Work order:
Lines, not repeats, are what count: give the number of lines below that hold "Courier", and nothing more.

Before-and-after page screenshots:
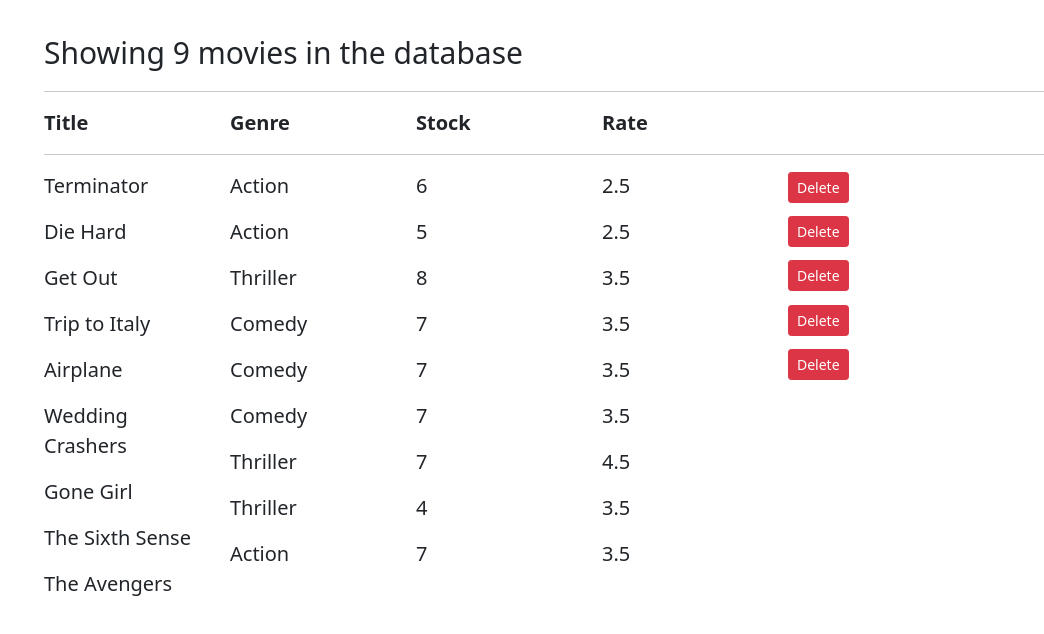
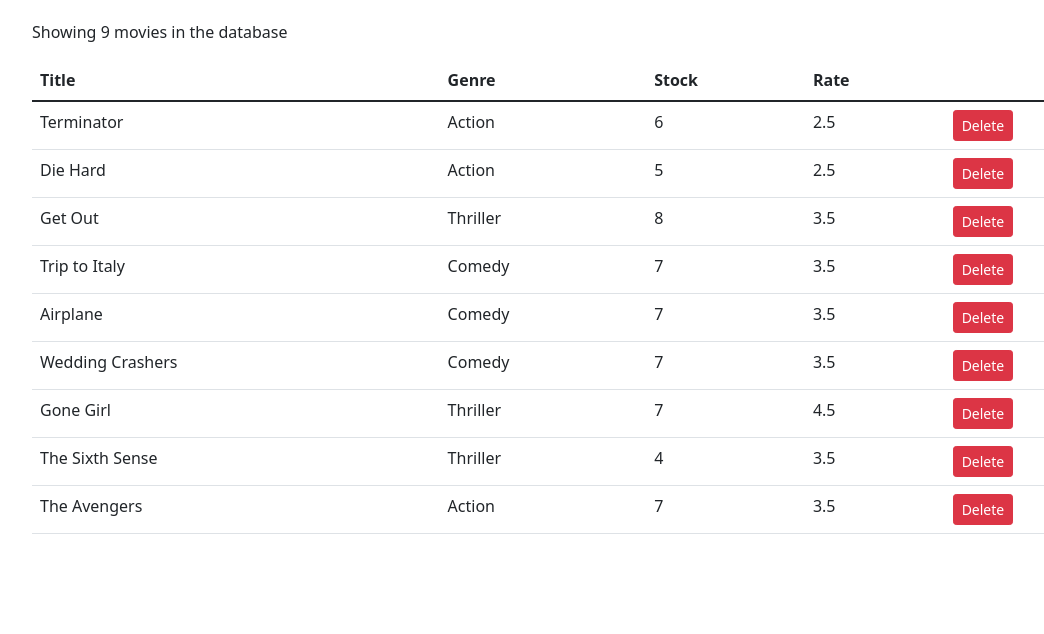
Before and after one commit to flick-23/react-app, a React (Create React App) app in the folder vidly/: page / in a window 1280 px wide. Shown: the top 634 px of the page, without its empty margins (50-1094 px from the left). Built offline with nearby package versions, Linux system fonts and the light colour scheme.

Commit message:
completed movies app

```diff
--- a/vidly/src/components/movies.jsx
+++ b/vidly/src/components/movies.jsx
@@ -8,58 +8,41 @@
     };
 
     handleDelete = movie =>{
-        deleteMovie(movie);
+        const movies = this.state.movies.filter( m=> m._id !== movie._id);
+        this.setState({movies});
     }
-    renderMovies(){
-        if(this.state.movies.length ===0) return (<p>No movies</p>);
-        return (
-             <div className="row row-cols-auto" style={{
-                    fontSize:20,
-                }}>
-                   <div className="col-md-2">{this.state.movies.map(movieTitle =><p key={movieTitle}>{movieTitle.title}</p>)}</div>
-                    <div className="col-md-2">{this.state.movies.map(movieGenre =><p key={movieGenre}>{movieGenre.genre.name}</p>)}</div>
-                    <div className="col-md-2">{this.state.movies.map(inStock =><p key = {inStock}>{inStock.numberInStock}</p>)}</div>
-                    <div className="col-md-2">{this.state.movies.map(rate =><p key={rate}>{rate.dailyRentalRate}</p>)}</div>
-                    <div className="col-md-2">
-                    {
-                        this.state.movies.map( del =>
-                        <p style={{
-                            marginBottom:12,
-                        }}>
-                            <button onClick={this.handleDelete(del._id)} className="btn btn-sm btn-danger">
-                                Delete
-                            </button>
-                        </p>
-                        )
-                    }
-                    </div>
-            </div>
-        )
 
-    }
     render(){
+        const { length : count } = this.state.movies;
+        if(this.state.movies.length === 0) return <p>There are no movies in the database</p>
+
         return(
-            <div className="container">
-            <p style={{
-                fontSize:30,
-                marginTop:30,
-            }}>Showing <span>{this.state.movies.length}</span> movies in the database</p>
+            <React.Fragment>
+                <p>Showing {count} movies in the database</p>
+                <table className="table">
+                    <thead>
+                        <tr>
+                            <th>Title</th>
+                            <th>Genre</th>
+                            <th>Stock</th>
+                            <th>Rate</th>
+                            <th></th>
+                        </tr>
+                    </thead>
+                    <tbody>
+                        {this.state.movies.map(movie=>
+                            <tr key ={movie._id}>
+                                <td>{movie.title}</td>
+                                <td>{movie.genre.name}</td>
+                                <td>{movie.numberInStock}</td>
+                                <td>{movie.dailyRentalRate}</td>
+                                <td><button className="btn btn-sm btn-danger" onClick={()=>this.handleDelete(movie)}>Delete</button></td>
+                            </tr>
+                        )}
+                    </tbody>
+                </table>
+            </React.Fragment>
 
-            {this.state.movies.lenght===0 && 'No Movies'}
-            <hr></hr>
-                <div className="row row-cols-auto" style={{
-                    fontWeight:"bold",
-                    fontSize:20,
-                }}>
-                    <div className="col-md-2">Title</div>
-                    <div className="col-md-2">Genre</div>
-                    <div className="col-md-2">Stock</div>
-                    <div className="col-md-2">Rate</div>
-                    <div className="col-md-2"></div>
-                </div>
-            <hr></hr>
-            {this.renderMovies()}
-            </div>
         )
     }
 };
--- a/vidly/src/index.css
+++ b/vidly/src/index.css
@@ -1,13 +1,14 @@
 body {
   margin: 0;
-  font-family: -apple-system, BlinkMacSystemFont, 'Segoe UI', 'Roboto', 'Oxygen',
-    'Ubuntu', 'Cantarell', 'Fira Sans', 'Droid Sans', 'Helvetica Neue',
+  font-family: -apple-system, BlinkMacSystemFont, "Segoe UI", "Roboto", "Oxygen",
+    "Ubuntu", "Cantarell", "Fira Sans", "Droid Sans", "Helvetica Neue",
     sans-serif;
   -webkit-font-smoothing: antialiased;
   -moz-osx-font-smoothing: grayscale;
+  padding: 20px 0 0 0;
 }
 
 code {
-  font-family: source-code-pro, Menlo, Monaco, Consolas, 'Courier New',
+  font-family: source-code-pro, Menlo, Monaco, Consolas, "Courier New",
     monospace;
 }
```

Task response:
2